Below are a list of John Picard's short stories published online. Click on the story to read continue reading.
Buck is trying to get his fifteen year old to do his homework.
“The first thing to do is set a goal for yourself.”
“Dude!” Eddie hollers over the music blasting into his headphones. “It’s not a goal. It’s an assignment.”
“All right, an assignment,” Buck says, practically shouting to make himself heard. “An oral report on any subject of your choosing, according to your syllabus. Begin at the end,” he adds, using one of his favorite coinages. “Envision the completed project.”
Hobert - "Tattoo"
Suzanne is driving with one hand on the wheel and the other holding her phone open to Google Maps. Taped to the sun visor is a photograph of her two cats.
“I hope you’re prepared for a bit of pain,” I say.
“This girl in one of my classes just got one. She said it’s a different kind of pain. It hurts for awhile, then you get used to it.”
“That’s different all right.”
There was rain in the forecast, a ninety percent chance. Jenny knew this because the weather report was the first thing she looked at when she brought the paper in. If she needed further proof, the sky was a slate-colored dome, the air heavy with moisture.
Juked - "Oswald: The Musical"
Act I. Open with a chorus line of high-stepping Jack Rubys in characteristic Jack Ruby garb—dark suit and tie, white shirt, short-brimmed fedora. As they exit Lee walks on singing an ominous minor-key variation of Tony’s “Something’s Coming” from West Side Story.
She could be sitting up in bed, studying her lines; she might, at any moment, fling off the covers and pass by the window in stunning silhouette. She doesn't. But thirty minutes later I'm still watching when the light goes out. I am close enough to see all of the horseshoe driveway. The gate is locked, of course, but there is no one around. It couldn't be quieter....
“Where’d you learn to crank like that?”
“Where’d you learn to put that kind of spin on the ball?
“I don’t know. It just seemed the optimum method for knocking down pins.”
I’d been at the other end of Lucky Strike Lanes, drinking Early Times from a paper bag and feeling sorry for myself.
I was going to be fired. Why else would the general manager call me into his office? I sold fewer rooms than the other reservation clerks. I’d once been reprimanded for not pushing the higher-priced rooms. When management wanted to move me to the front desk I’d turned them down. But that wasn’t it.

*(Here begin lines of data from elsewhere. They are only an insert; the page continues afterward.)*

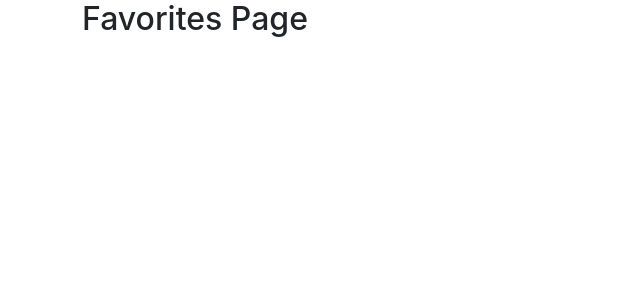
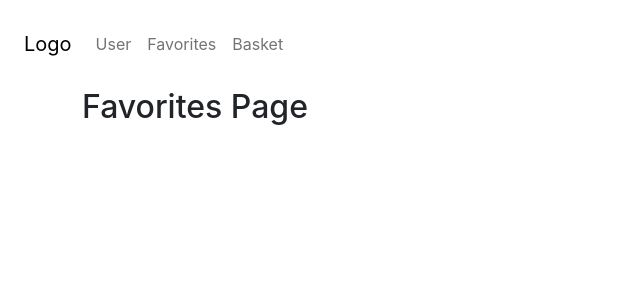
Before and after one commit to abuiko/react-bootstrap, a React (Create React App) app: page /favorites in a window 1280 px wide. Shown: the top 300 px of the page, without its empty margins (0-640 px from the left). Built offline with nearby package versions, Linux system fonts and the light colour scheme.

Commit message:
add navbar

```diff
--- a/src/App.js
+++ b/src/App.js
@@ -6,12 +6,14 @@
 import { Basket } from "./Basket";
 import { NoMatch } from "./NoMatch";
 import { Layout } from "./components/Layout";
+import { NavigationBar } from "./components/NavigationBar";
 
 
 
 function App() {
   return (
     <React.Fragment>
+      <NavigationBar />
       <Layout>
         <Router>
           <Switch>
--- /dev/null
+++ b/src/components/NavigationBar.js
@@ -0,0 +1,38 @@
+import React from "react";
+import { Nav, Navbar } from "react-bootstrap";
+
+import styled from "styled-components";
+
+const Styles = styled.div`
+
+    .navbar {
+        background-color: #fff;
+    }
+
+    .navbar-brand, .navbar-nav, .nav-link {
+        color: #000;
+
+        &:hover {
+            color: #bbb;
+        }
+    }
+`;
+
+
+export const NavigationBar = () => {
+    return (
+        <Styles>
+            <Navbar expand="lg" className="p-4">
+                <Navbar.Brand href="/">Logo</Navbar.Brand>
+                <Navbar.Toggle aria-controls="basic-navbar-nav" />
+                <Navbar.Collapse id="basic-navbar-nav">
+                    <Nav className="ml-auto">
+                        <Nav.Item><Nav.Link href="/user">User</Nav.Link></Nav.Item>
+                        <Nav.Item><Nav.Link href="/favorites">Favorites</Nav.Link></Nav.Item>
+                        <Nav.Item><Nav.Link href="/basket">Basket</Nav.Link></Nav.Item>
+                    </Nav>
+                </Navbar.Collapse>
+            </Navbar>
+        </Styles>
+    )
+}
```
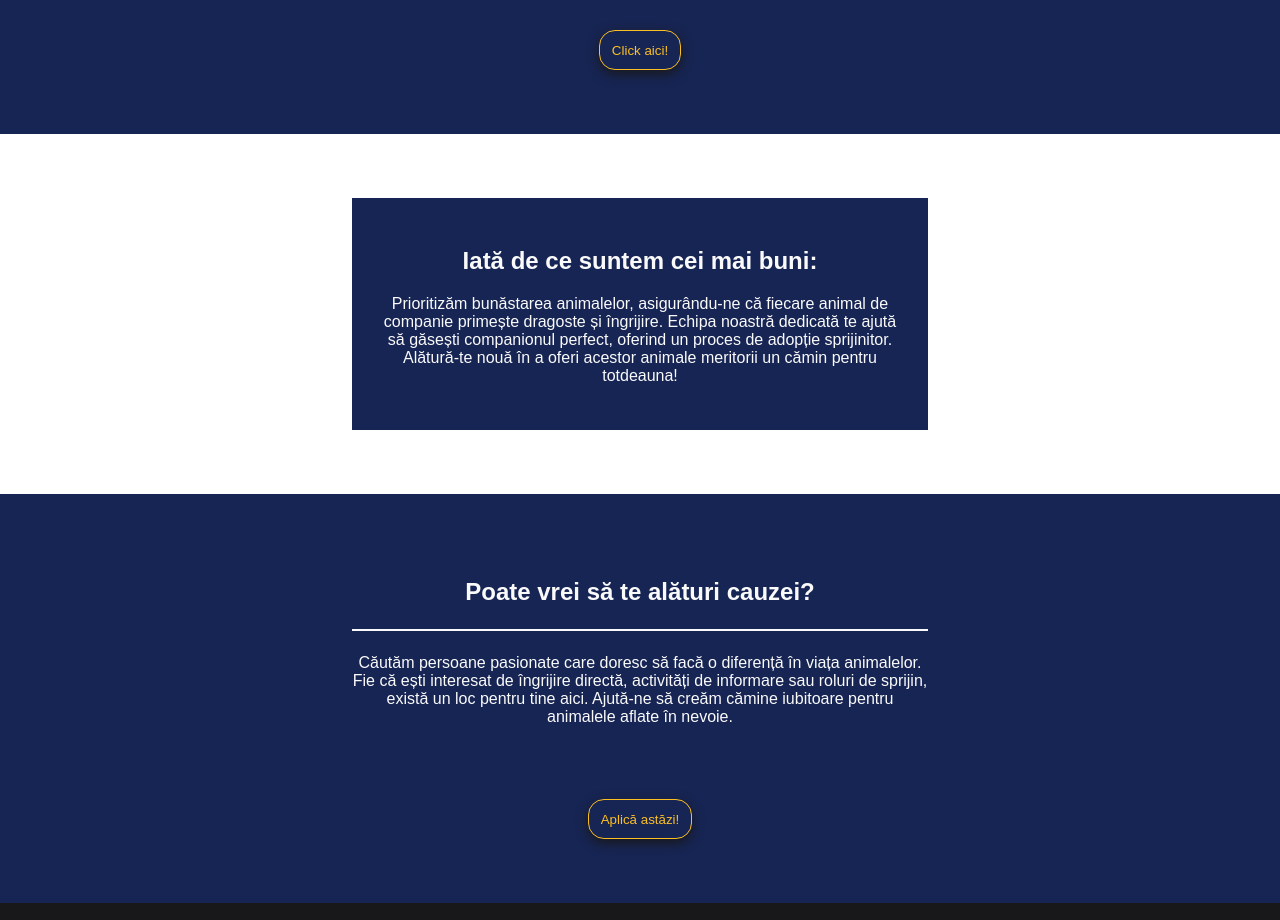
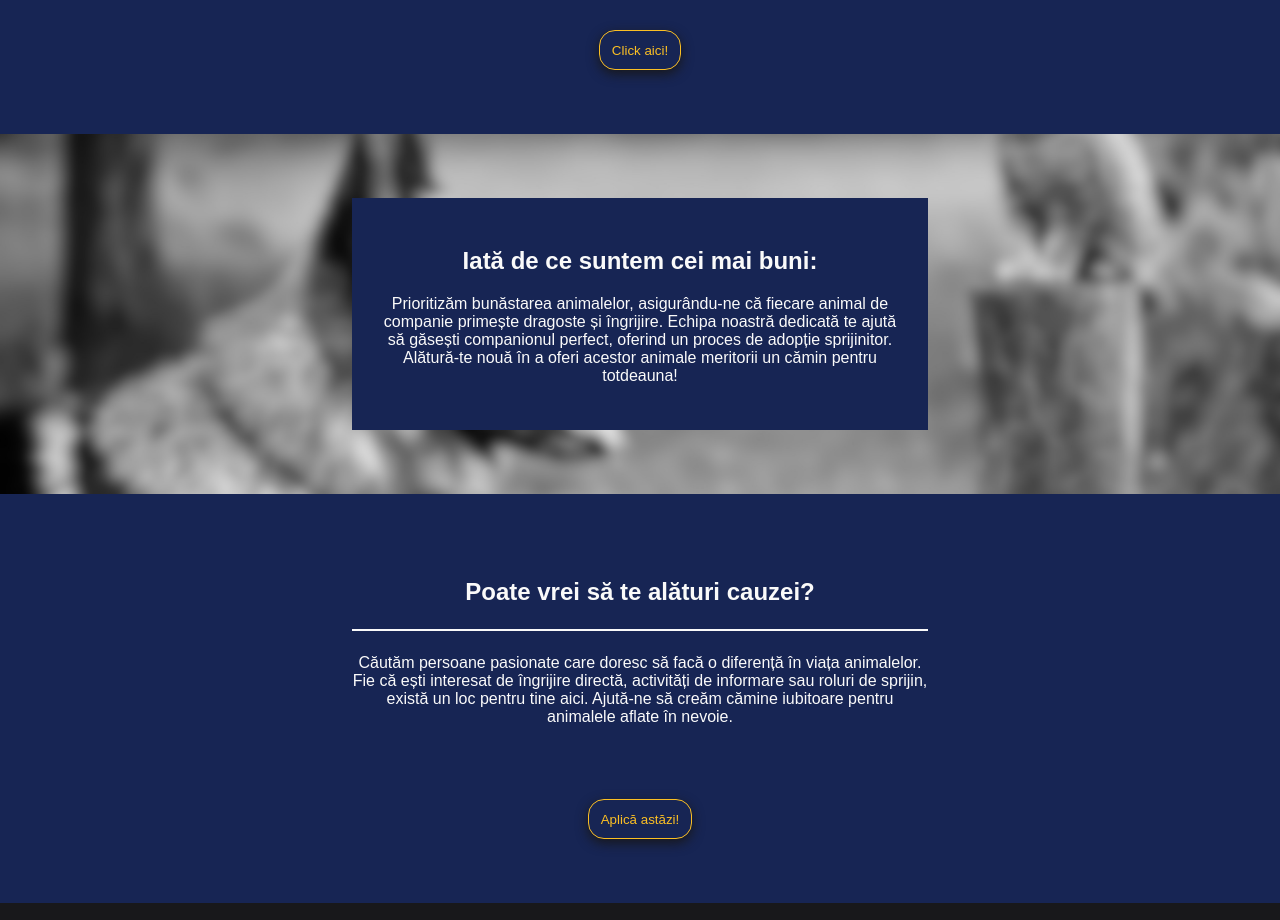
Before and after one commit to alexandru04dan/adopteme, a plain HTML site: page index.html in a window 1280 px wide. Shown: the part 940-1860 px from the top of the page. Drawn offline with Linux system fonts and the light colour scheme; files whose address does not match are found by name; a web font is replaced by a local one.

Commit message:
Update index.css

```diff
--- a/index.css
+++ b/index.css
@@ -186,7 +186,7 @@ li{
 }
 .moreinfo{
     padding: 5%;
-    background-image: url(/pages/img/divbgfinished.jpg);
+    background-image: url(divbgfinished.jpg);
     background-position: center;
     background-repeat: no-repeat;
     background-size: cover;
```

“YOU CAN’T BE SERIOUS,” Father said.
Roger, Father’s young friend and fellow adventurer, stepped into the tent. “Are you two fighting?”
“Jane says she won’t be returning to the States with us.”
“She intends to give up everything for this . . . ape-man.”
“The same man who kidnapped you?” Roger said to me. “The same man who took you against your will to his jungle lair?”
“Yes,” I said. “The same.”
In 1982, while shaking hands with Amiri Baraka (formerly LeRoi Jones), I told him how much I enjoyed a production I’d seen years before of his controversial, award-winning play, Dutchman. A short man with bits of gray in his close-cropped hair and intense sad eyes, Baraka thanked me in a barely audible voice, then blinked and looked away...
It wasn’t supposed to be this way. When Jenny imagined her father’s death, she’d always pictured Rob standing next to her, ready with a hug and a comforting word...
Green Mountains Review – "Neighbors
It was one o’clock in the morning and I was driving out of town with a man I had only known for ten minutes, contemplating running a red light or exceeding the speed limit to attract any police cars that might be around...
Rumpus – Elk
Jenny hadn’t wanted to come to the cemetery. She appreciated the significance of her and Karen visiting their parents’ gravesite for the first time since their father passed—effectively orphaning them—but after only a day with her sister and brother-in-law she felt more fragile, shakier, than when she arrived, not nearly up to standing over the bodies of her deceased parents...